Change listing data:
"""

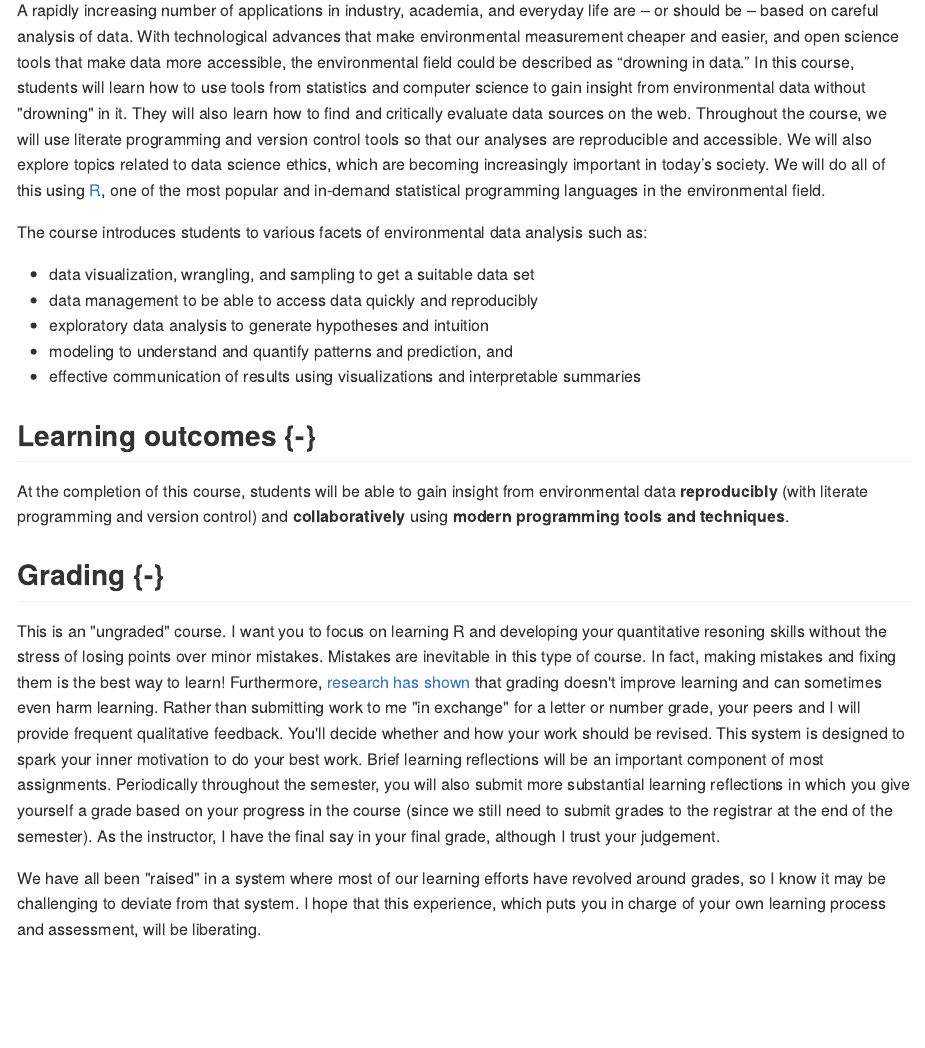
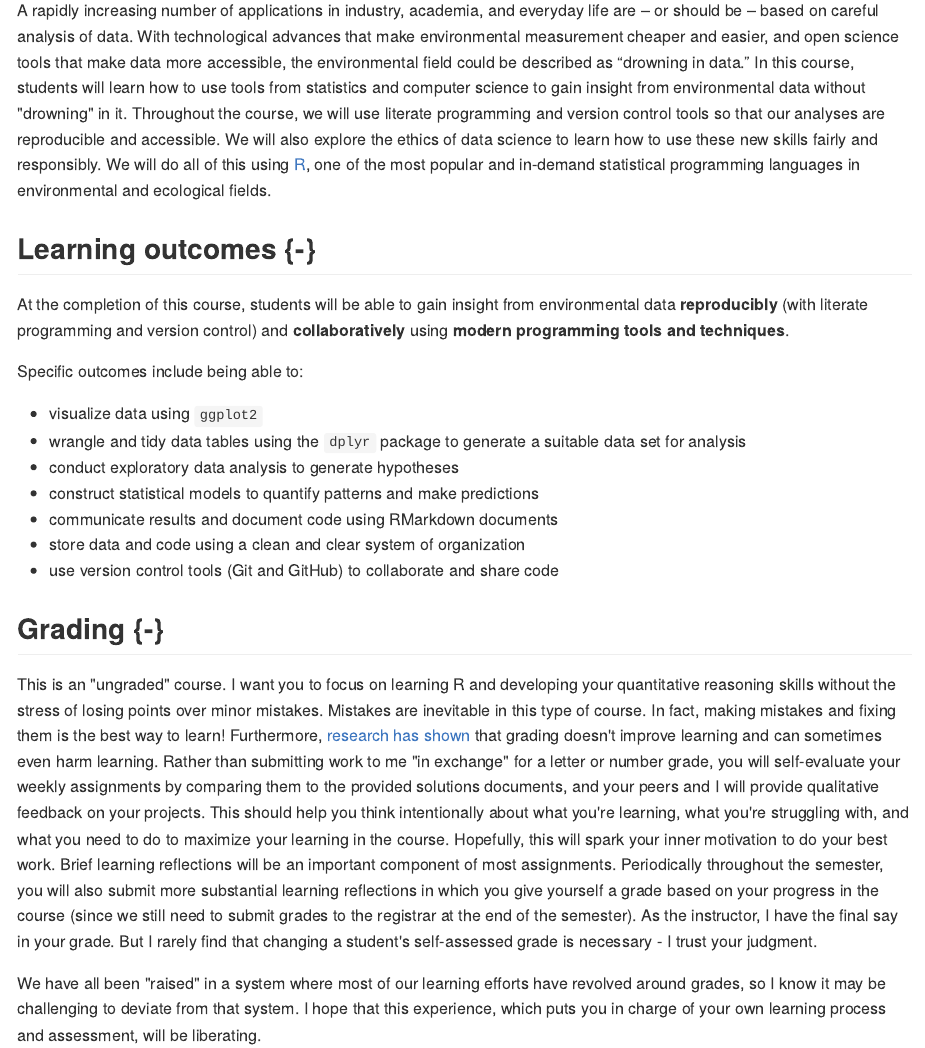
Before and after one commit to smr-monitoring/MRNE395-2025FA, an R Markdown document (01-syllabus.Rmd): the page in a window 1100 px wide, from 180 px down. The pictures show the output file docs/01-syllabus.md that the author committed with the source, drawn offline in the style of GitHub.

```diff
--- a/01-syllabus.Rmd
+++ b/01-syllabus.Rmd
@@ -1,22 +1,23 @@
 # Syllabus {-}
 
 ## Course description {-}
-A rapidly increasing number of applications in industry, academia, and everyday life are – or should be – based on careful analysis of data. With technological advances that make environmental measurement cheaper and easier, and open science tools that make data more accessible, the environmental field could be described as “drowning in data.” In this course, students will learn how to use tools from statistics and computer science to gain insight from environmental data without "drowning" in it. They will also learn how to find and critically evaluate data sources on the web. Throughout the course, we will use literate programming and version control tools so that our analyses are reproducible and accessible. We will also explore topics related to data science ethics, which are becoming increasingly important in today’s society. We will do all of this using [R](https://cran.r-project.org/), one of the most popular and in-demand statistical programming languages in the environmental field.
-
-The course introduces students to various facets of environmental data analysis such as:
-
-* data visualization, wrangling, and sampling to get a suitable data set
-* data management to be able to access data quickly and reproducibly
-* exploratory data analysis to generate hypotheses and intuition
-* modeling to understand and quantify patterns and prediction, and
-* effective communication of results using visualizations and interpretable summaries
-
+A rapidly increasing number of applications in industry, academia, and everyday life are – or should be – based on careful analysis of data. With technological advances that make environmental measurement cheaper and easier, and open science tools that make data more accessible, the environmental field could be described as “drowning in data.” In this course, students will learn how to use tools from statistics and computer science to gain insight from environmental data without "drowning" in it. Throughout the course, we will use literate programming and version control tools so that our analyses are reproducible and accessible. We will also explore the ethics of data science to learn how to use these new skills fairly and responsibly. We will do all of this using [R](https://cran.r-project.org/), one of the most popular and in-demand statistical programming languages in environmental and ecological fields.
 
 ## Learning outcomes {-}
 At the completion of this course, students will be able to gain insight from environmental data **reproducibly** (with literate programming and version control) and **collaboratively** using **modern programming tools and techniques**.
 
+Specific outcomes include being able to:
+
+* visualize data using `ggplot2`
+* wrangle and tidy data tables using the `dplyr` package to generate a suitable data set for analysis
+* conduct exploratory data analysis to generate hypotheses
+* construct statistical models to quantify patterns and make predictions
+* communicate results and document code using RMarkdown documents
+* store data and code using a clean and clear system of organization
+* use version control tools (Git and GitHub) to collaborate and share code
+
 ## Grading {-}
-This is an "ungraded" course. I want you to focus on learning R and developing your quantitative resoning skills without the stress of losing points over minor mistakes. Mistakes are inevitable in this type of course. In fact, making mistakes and fixing them is the best way to learn! Furthermore, [research has shown](https://www.alfiekohn.org/article/case-grades/) that grading doesn't improve learning and can sometimes even harm learning. Rather than submitting work to me "in exchange" for a letter or number grade, your peers and I will provide frequent qualitative feedback. You'll decide whether and how your work should be revised. This system is designed to spark your inner motivation to do your best work. Brief learning reflections will be an important component of most assignments. Periodically throughout the semester, you will also submit more substantial learning reflections in which you give yourself a grade based on your progress in the course (since we still need to submit grades to the registrar at the end of the semester). As the instructor, I have the final say in your final grade, although I trust your judgement.
+This is an "ungraded" course. I want you to focus on learning R and developing your quantitative reasoning skills without the stress of losing points over minor mistakes. Mistakes are inevitable in this type of course. In fact, making mistakes and fixing them is the best way to learn! Furthermore, [research has shown](https://www.alfiekohn.org/article/case-grades/) that grading doesn't improve learning and can sometimes even harm learning. Rather than submitting work to me "in exchange" for a letter or number grade, you will self-evaluate your weekly assignments by comparing them to the provided solutions documents, and your peers and I will provide qualitative feedback on your projects. This should help you think intentionally about what you're learning, what you're struggling with, and what you need to do to maximize your learning in the course. Hopefully, this will spark your inner motivation to do your best work. Brief learning reflections will be an important component of most assignments. Periodically throughout the semester, you will also submit more substantial learning reflections in which you give yourself a grade based on your progress in the course (since we still need to submit grades to the registrar at the end of the semester). As the instructor, I have the final say in your grade. But I rarely find that changing a student's self-assessed grade is necessary - I trust your judgment.
 
 We have all been "raised" in a system where most of our learning efforts have revolved around grades, so I know it may be challenging to deviate from that system. I hope that this experience, which puts you in charge of your own learning process and assessment, will be liberating.
 
--- a/_output.yml
+++ b/_output.yml
@@ -4,7 +4,7 @@
     toc:
       collapse: section
       before: |
-        <li class="toc-logo"><img src="https://enst222-sp2023.github.io/website/images/hex-enst222.png"></li>
+        <li class="toc-logo"><a href="./"><img src="images/hex-ENST222.png"></a></li>
       after: |
         <li><a href="https://github.com/ENST222-SP2023/website" target="blank">View book source</a></li>
     sharing:
```
Also changed, not shown: docs/01-syllabus.md, docs/search_index.json, 2 other files.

"""

What the exercise asks
Show every line above in which the word "code" appears.

Solution
+* communicate results and document code using RMarkdown documents
+* store data and code using a clean and clear system of organization
+* use version control tools (Git and GitHub) to collaborate and share code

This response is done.